CHICOPEE, Mass. (WWLP/Mass.gov) – Massachusetts is ending its program that tracks people who have been in close contact with someone with COVID. The reason: a lack of state-funded workers to help track new infections.
The Boston Globe reports that the state is advising local health departments to only do contact tracing for COVID cases in group settings. Health officials are redirecting resources to testing and vaccination awareness as the number of cases and hospitalizations rise.
From April 2020 to December 2021, the Community Tracing Collaborative (CTC) supported local health departments in their contact tracing work on behalf of the Commonwealth of Massachusetts. The CTC’s goal was to help local health departments and reach people who tested positive for COVID and their close contacts, ensuring they received the support they needed to self-isolate, quarantine or get tested.
Four main organizations worked closely together to manage this initiative:
- Massachusetts Department of Public Health (DPH): Public health authority and epidemiological guidance for CTC
- Massachusetts Health Connector (Connector): CTC General Contractor
- Partners in Health (HPI): CTC Workforce Partner
- Accenture: CTC technology partner
The CTC helped meet the initial public health need for case investigation and contact tracing, responding to an average of 63% of total new confirmed cases statewide. The CTC:
- Cases received and contacts delegated to the CTC of 220 cities/municipalities
- Caring for over 500,000 cases and over 250,000 contacts throughout their isolation and quarantine
- Made over 2.6 million outbound calls and sent thousands of text messages to help connect with cases/contacts
- Provided care resource coordination support to connect nearly 119,000 at-risk residents with community supports, resources and public benefits during their isolation and quarantine

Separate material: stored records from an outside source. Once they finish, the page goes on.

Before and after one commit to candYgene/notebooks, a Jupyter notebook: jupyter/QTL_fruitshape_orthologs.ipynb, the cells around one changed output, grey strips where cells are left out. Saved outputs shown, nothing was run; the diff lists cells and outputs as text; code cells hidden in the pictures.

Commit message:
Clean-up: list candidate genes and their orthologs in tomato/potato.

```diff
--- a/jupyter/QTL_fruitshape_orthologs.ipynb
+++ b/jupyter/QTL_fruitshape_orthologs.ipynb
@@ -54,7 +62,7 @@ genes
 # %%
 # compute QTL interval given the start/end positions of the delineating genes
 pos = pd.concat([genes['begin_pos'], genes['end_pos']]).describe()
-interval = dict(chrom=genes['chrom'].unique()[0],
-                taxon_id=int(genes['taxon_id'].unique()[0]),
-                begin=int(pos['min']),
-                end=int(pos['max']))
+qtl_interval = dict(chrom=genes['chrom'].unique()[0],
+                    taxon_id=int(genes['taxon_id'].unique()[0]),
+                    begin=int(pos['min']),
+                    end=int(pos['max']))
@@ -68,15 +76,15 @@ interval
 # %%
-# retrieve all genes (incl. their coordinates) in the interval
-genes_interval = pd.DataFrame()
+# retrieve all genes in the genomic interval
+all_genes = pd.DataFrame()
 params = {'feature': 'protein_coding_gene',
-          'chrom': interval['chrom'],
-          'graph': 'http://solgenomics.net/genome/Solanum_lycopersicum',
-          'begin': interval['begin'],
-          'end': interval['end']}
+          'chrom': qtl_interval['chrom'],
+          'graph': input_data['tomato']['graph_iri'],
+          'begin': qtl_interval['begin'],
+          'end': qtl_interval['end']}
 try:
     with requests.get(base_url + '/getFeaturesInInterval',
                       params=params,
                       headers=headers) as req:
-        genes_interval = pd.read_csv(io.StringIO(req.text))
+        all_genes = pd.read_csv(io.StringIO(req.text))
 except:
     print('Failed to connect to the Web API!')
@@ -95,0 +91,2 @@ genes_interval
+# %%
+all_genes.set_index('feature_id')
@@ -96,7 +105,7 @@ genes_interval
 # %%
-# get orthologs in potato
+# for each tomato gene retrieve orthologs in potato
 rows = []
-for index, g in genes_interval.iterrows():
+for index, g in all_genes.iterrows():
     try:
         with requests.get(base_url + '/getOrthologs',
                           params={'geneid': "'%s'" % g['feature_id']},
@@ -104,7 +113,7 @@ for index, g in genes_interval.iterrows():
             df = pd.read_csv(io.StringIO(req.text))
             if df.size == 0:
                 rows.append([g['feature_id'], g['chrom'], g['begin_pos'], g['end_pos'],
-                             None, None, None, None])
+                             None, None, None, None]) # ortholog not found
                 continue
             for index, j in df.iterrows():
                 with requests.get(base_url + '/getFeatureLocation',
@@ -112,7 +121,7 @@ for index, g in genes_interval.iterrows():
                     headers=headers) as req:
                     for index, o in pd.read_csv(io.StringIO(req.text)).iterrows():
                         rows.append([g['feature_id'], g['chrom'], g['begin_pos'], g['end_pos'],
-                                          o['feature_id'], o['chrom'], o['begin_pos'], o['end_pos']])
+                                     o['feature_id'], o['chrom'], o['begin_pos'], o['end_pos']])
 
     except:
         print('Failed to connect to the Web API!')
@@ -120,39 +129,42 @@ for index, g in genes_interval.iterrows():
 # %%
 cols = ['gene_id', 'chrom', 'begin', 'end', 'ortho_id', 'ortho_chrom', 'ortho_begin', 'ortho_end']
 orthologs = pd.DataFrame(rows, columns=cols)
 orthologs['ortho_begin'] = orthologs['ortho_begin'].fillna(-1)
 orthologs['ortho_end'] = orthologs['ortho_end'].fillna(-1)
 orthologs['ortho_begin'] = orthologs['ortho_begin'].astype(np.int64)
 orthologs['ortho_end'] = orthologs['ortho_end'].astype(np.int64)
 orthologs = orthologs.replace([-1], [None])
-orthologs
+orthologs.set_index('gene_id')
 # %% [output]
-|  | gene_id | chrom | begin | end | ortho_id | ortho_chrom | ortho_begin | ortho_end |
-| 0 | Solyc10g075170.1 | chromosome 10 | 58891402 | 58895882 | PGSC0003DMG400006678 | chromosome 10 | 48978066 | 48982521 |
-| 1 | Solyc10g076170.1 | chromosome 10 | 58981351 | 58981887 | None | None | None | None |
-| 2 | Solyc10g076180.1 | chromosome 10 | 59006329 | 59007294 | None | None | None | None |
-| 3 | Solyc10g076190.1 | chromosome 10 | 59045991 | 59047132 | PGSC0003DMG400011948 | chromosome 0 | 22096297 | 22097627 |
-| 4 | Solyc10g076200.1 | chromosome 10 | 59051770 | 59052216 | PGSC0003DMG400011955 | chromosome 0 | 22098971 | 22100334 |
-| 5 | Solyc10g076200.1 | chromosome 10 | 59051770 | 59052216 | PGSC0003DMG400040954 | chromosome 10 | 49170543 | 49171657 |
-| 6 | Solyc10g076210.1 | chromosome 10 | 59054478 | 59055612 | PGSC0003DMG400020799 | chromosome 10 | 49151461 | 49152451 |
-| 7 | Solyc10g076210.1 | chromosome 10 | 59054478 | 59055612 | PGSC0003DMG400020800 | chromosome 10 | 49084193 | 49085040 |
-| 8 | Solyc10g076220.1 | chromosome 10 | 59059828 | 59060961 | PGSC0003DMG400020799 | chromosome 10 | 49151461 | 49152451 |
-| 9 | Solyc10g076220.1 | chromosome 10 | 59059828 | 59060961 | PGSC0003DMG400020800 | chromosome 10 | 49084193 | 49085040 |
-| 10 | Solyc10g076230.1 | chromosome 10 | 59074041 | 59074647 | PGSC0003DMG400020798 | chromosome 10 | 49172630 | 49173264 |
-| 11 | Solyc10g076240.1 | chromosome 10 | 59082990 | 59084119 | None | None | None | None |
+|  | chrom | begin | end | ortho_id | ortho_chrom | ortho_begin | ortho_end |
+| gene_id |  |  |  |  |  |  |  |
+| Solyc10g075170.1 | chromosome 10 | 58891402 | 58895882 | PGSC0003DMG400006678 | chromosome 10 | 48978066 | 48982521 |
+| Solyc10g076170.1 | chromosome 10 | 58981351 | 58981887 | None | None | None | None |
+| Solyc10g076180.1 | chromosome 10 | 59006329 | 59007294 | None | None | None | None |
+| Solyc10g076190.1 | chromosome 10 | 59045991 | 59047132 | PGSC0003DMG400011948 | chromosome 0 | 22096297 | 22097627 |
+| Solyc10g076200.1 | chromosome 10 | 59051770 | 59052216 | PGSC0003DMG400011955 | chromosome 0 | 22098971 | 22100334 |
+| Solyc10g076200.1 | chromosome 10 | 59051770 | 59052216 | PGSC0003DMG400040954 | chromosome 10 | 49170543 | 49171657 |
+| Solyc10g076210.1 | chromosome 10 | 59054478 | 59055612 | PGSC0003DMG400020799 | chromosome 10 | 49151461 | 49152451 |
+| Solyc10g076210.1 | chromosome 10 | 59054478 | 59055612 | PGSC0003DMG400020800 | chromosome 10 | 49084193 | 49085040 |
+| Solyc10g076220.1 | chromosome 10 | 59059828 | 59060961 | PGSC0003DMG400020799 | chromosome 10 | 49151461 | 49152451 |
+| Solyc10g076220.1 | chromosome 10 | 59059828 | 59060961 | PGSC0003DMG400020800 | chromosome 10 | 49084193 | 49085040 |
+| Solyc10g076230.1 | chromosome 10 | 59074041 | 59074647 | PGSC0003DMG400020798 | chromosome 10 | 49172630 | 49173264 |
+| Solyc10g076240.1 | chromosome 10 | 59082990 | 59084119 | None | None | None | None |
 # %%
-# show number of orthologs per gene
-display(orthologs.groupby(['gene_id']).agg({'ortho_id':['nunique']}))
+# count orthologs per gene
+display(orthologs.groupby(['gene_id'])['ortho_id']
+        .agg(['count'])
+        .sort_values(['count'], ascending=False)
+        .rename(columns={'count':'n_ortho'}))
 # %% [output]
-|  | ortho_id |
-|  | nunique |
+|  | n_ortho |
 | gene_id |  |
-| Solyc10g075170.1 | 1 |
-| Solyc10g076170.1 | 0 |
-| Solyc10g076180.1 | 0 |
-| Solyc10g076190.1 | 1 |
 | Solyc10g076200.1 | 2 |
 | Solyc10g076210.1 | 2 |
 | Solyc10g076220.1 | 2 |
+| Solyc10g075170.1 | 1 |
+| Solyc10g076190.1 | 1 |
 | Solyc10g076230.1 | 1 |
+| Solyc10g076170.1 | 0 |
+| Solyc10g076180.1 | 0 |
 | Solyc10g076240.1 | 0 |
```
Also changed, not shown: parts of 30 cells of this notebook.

- Support DPH and local public health with rapid outbreak response and multi-jurisdictional cluster investigations
- Provision of tailored support and collaboration to local health authorities through dedicated local CTC health liaisons

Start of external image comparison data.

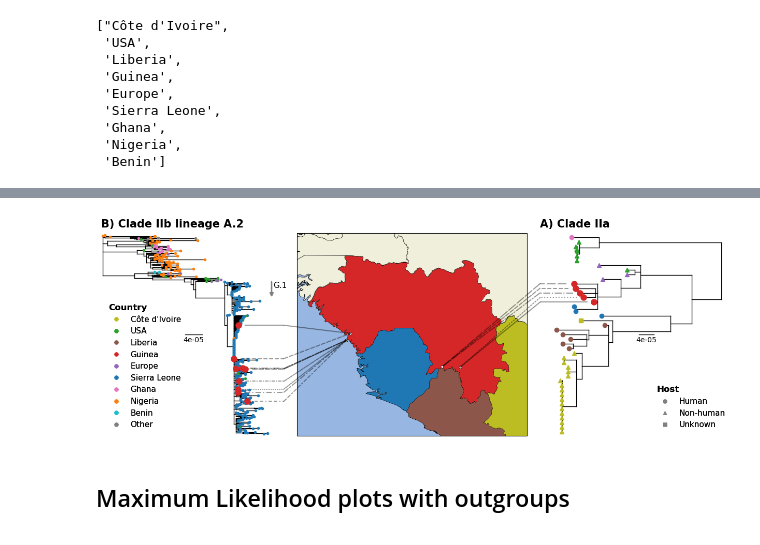
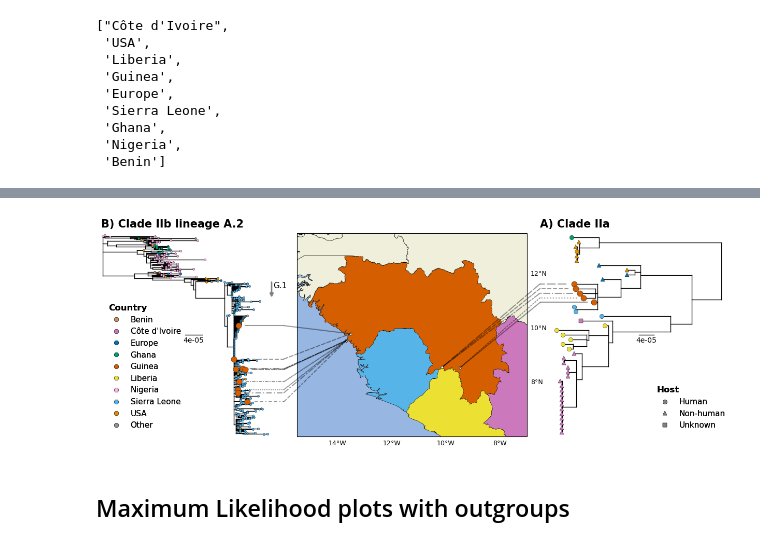
Before and after one commit to opr-group-bnitm/mpox_guinea_phylogenetics, a Jupyter notebook: plotting/plot.ipynb, the cells around one changed output, grey strips where cells are left out. Saved outputs shown, nothing was run; the diff lists cells and outputs as text; code cells hidden in the pictures.

Commit message:
plot color and marker adapted

```diff
--- a/plotting/plot.ipynb
+++ b/plotting/plot.ipynb
@@ -61,7 +63,7 @@ def load_apobec_counts(fname):
     return load_apobec_counts_squirrel(fname)
 
 
-def plot_tips(ax, tree, marker, size, colour, do_plot=None, z_order=None, x_attr=None, y_attr=None):
+def plot_tips(ax, tree, marker, size, colour, markeredgecolor='black', markeredgewidth=0.3, do_plot=None, z_order=None, x_attr=None, y_attr=None):
     if x_attr is None:
         x_attr = lambda k: k.x
     if y_attr is None:
@@ -81,7 +83,9 @@ def plot_tips(ax, tree, marker, size, colour, do_plot=None, z_order=None, x_attr
                     marker=marker(l),
                     markersize=size(l),
                     color=colour(l),
-                    zorder=z_order(l)
+                    zorder=z_order(l),
+                    markeredgecolor=markeredgecolor,
+                    markeredgewidth=markeredgewidth
                 )
 
 
@@ -180,6 +184,8 @@ def add_legend(
         marker='o',
         title_fontsize=12,
         line_params=None,
+        markeredgecolor='black',
+        markeredgewidth=0.3,
         **legend_kwargs
 ):
     line_params = line_params if line_params else {}
@@ -187,6 +193,8 @@ def add_legend(
         'color': color,
         'linestyle': linestyle,
         'marker': marker,
+        'markeredgecolor': markeredgecolor,
+        'markeredgewidth': markeredgewidth
     } | line_params
     handles = []
     for label, feat in mapping.items():
@@ -195,7 +203,6 @@ def add_legend(
         handles.append(
             Line2D(
                 [0], [0],
-                markeredgecolor='none',
                 **params
             )
         )
@@ -368,7 +375,7 @@ Counter({'Sierra Leone': 368,
          'India': 1,
          'Australia': 1})
 # %%
-color_table = plt.get_cmap('tab10').colors
+color_table = sns.color_palette('colorblind', 10)
 
 n_countries_to_color = len(color_table) - 1
 countries_to_color = (
@@ -685,6 +684,29 @@ ax_map.add_feature(cfeature.OCEAN)
 ax_map.add_feature(cfeature.BORDERS, linewidth=0.5)
 ax_map.add_feature(cfeature.COASTLINE, linewidth=0.5)
 ax_map.set_extent(map_extent, crs=ccrs.PlateCarree())
+
+# latitude and longitude labels
+gl = ax_map.gridlines(
+    crs=ccrs.PlateCarree(),
+    draw_labels=True,
+    x_inline=False,
+    y_inline=False,
+)
+
+gl.top_labels = False
+gl.left_labels = False
+gl.right_labels = True
+
+# hide gridlines, show only coordinate labels
+gl.xlines = False
+gl.ylines = False
+
+# label formatting
+gl.xlabel_style = {'size': 9}
+gl.ylabel_style = {'size': 9}
+
+gl.xlocator = mticker.MultipleLocator(2)
+gl.ylocator = mticker.MultipleLocator(2)
 
 # draw countries with per-country colors
 for rec in reader.records():
@@ -803,34 +825,34 @@ for i, (leaf, forward) in enumerate(guinea_leaves):
         zorder=connect_zorder,
     )
 
     con = ConnectionPatch(
         xyA=(x_connnect_point, y_leaf),
         coordsA=ax_tree.transData,
         xyB=(long, lat),
         coordsB=ll_to_map,
         #arrowstyle='-',
         linestyle=connect_linestyle,
         linewidth=connect_linewidth,
         alpha=connect_alpha,
         zorder=connect_zorder,
         clip_on=False,
         color=connect_color,
     )
     fig.add_artist(con)
 
     ax_map.plot(
         long,
         lat,
         marker='o',
         markersize=3.5,
         markeredgewidth=0.4,
         markeredgecolor='black',
         color='white',
         transform=ccrs.PlateCarree(),
         zorder=5,
     )
 # %% [output]
-[figure, old version]
+[figure, new version]
 # %%
 os.makedirs(outdir, exist_ok=True)
 fig.savefig(f'{outdir}/trees_and_countries.pdf', bbox_inches='tight')
```
Also changed, not shown: parts of 9 cells of this notebook.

- Support for a statewide preparedness and rapid response strategy for all colleges and boarding schools and their host communities, beginning in summer 2020 in preparation for the 2020 school year -2021